## YOUR TASK:
Below are the records; copy every line in them that holds the string "iniciales".

(Records drawn from a dataset)
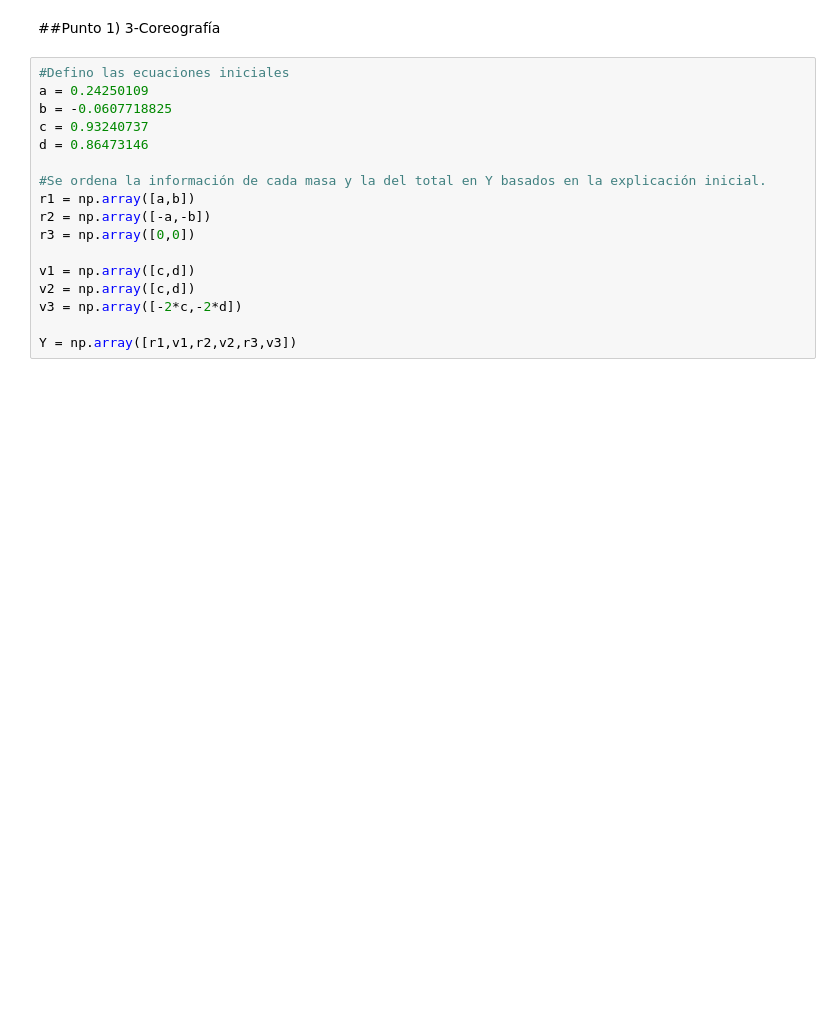
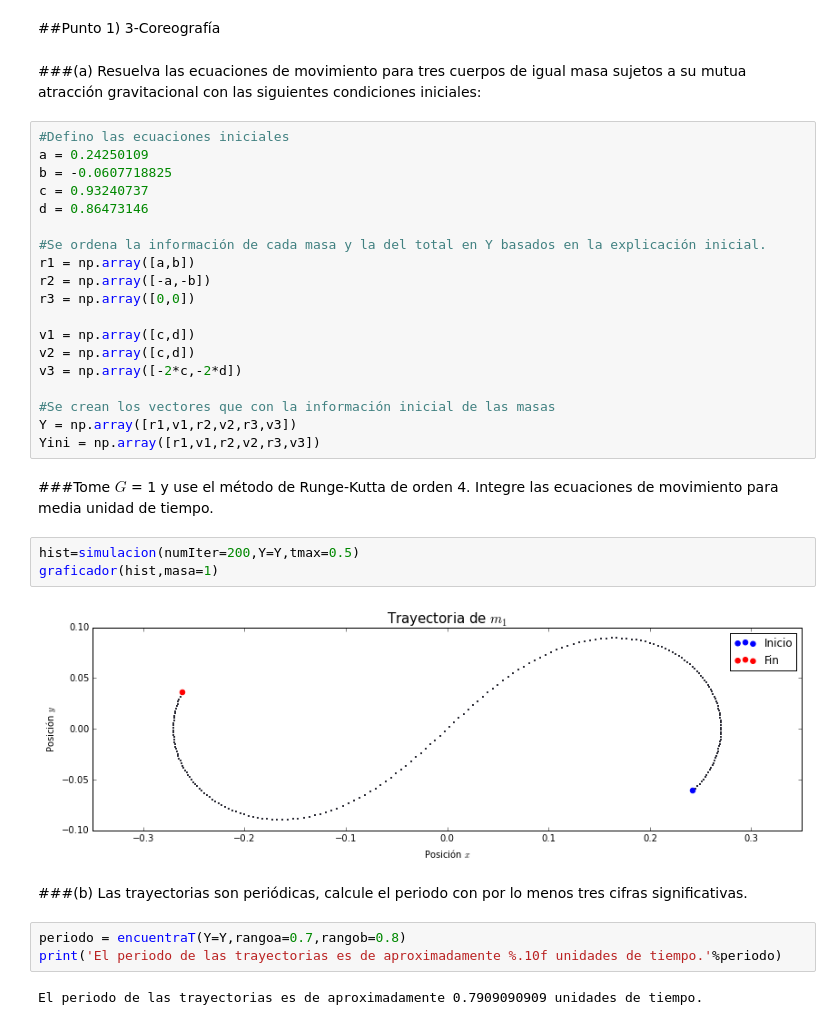
Before and after one commit to ArturoVelasquez/MC-1, a Jupyter notebook: Tareas/HW5/HW5.ipynb, the cells around one changed output. Saved outputs shown, nothing was run; the diff lists cells and outputs as text; blank space fills up the shorter version.

```diff
--- a/Tareas/HW5/HW5.ipynb
+++ b/Tareas/HW5/HW5.ipynb
@@ -113,5 +136,7 @@ def graficador(history,masa=0,**args):
 # %% [markdown]
 ##Punto 1) 3-Coreografía
+# %% [markdown]
+###(a) Resuelva las ecuaciones de movimiento para tres cuerpos de igual masa sujetos a su mutua atracción gravitacional con las siguientes condiciones iniciales:
 # %%
 #Defino las ecuaciones iniciales
 a = 0.24250109
@@ -128,4 +153,20 @@ v1 = np.array([c,d])
 v2 = np.array([c,d])
 v3 = np.array([-2*c,-2*d])
 
+#Se crean los vectores que con la información inicial de las masas
 Y = np.array([r1,v1,r2,v2,r3,v3])
+Yini = np.array([r1,v1,r2,v2,r3,v3])
+# %% [markdown]
+###Tome $G$ = 1 y use el método de Runge-Kutta de orden 4. Integre las ecuaciones de movimiento para media unidad de tiempo.
+# %%
+hist=simulacion(numIter=200,Y=Y,tmax=0.5)
+graficador(hist,masa=1)
+# %% [output]
+[figure, added]
+# %% [markdown]
+###(b) Las trayectorias son periódicas, calcule el periodo con por lo menos tres cifras significativas.
+# %%
+periodo = encuentraT(Y=Y,rangoa=0.7,rangob=0.8)
+print('El periodo de las trayectorias es de aproximadamente %.10f unidades de tiempo.'%periodo)
+# %% [output]
+El periodo de las trayectorias es de aproximadamente 0.7909090909 unidades de tiempo.
```
Also changed, not shown: parts of 31 cells of this notebook, 1 other file.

## SOLVED PROBLEM:
+###(a) Resuelva las ecuaciones de movimiento para tres cuerpos de igual masa sujetos a su mutua atracción gravitacional con las siguientes condiciones iniciales:
 #Defino las ecuaciones iniciales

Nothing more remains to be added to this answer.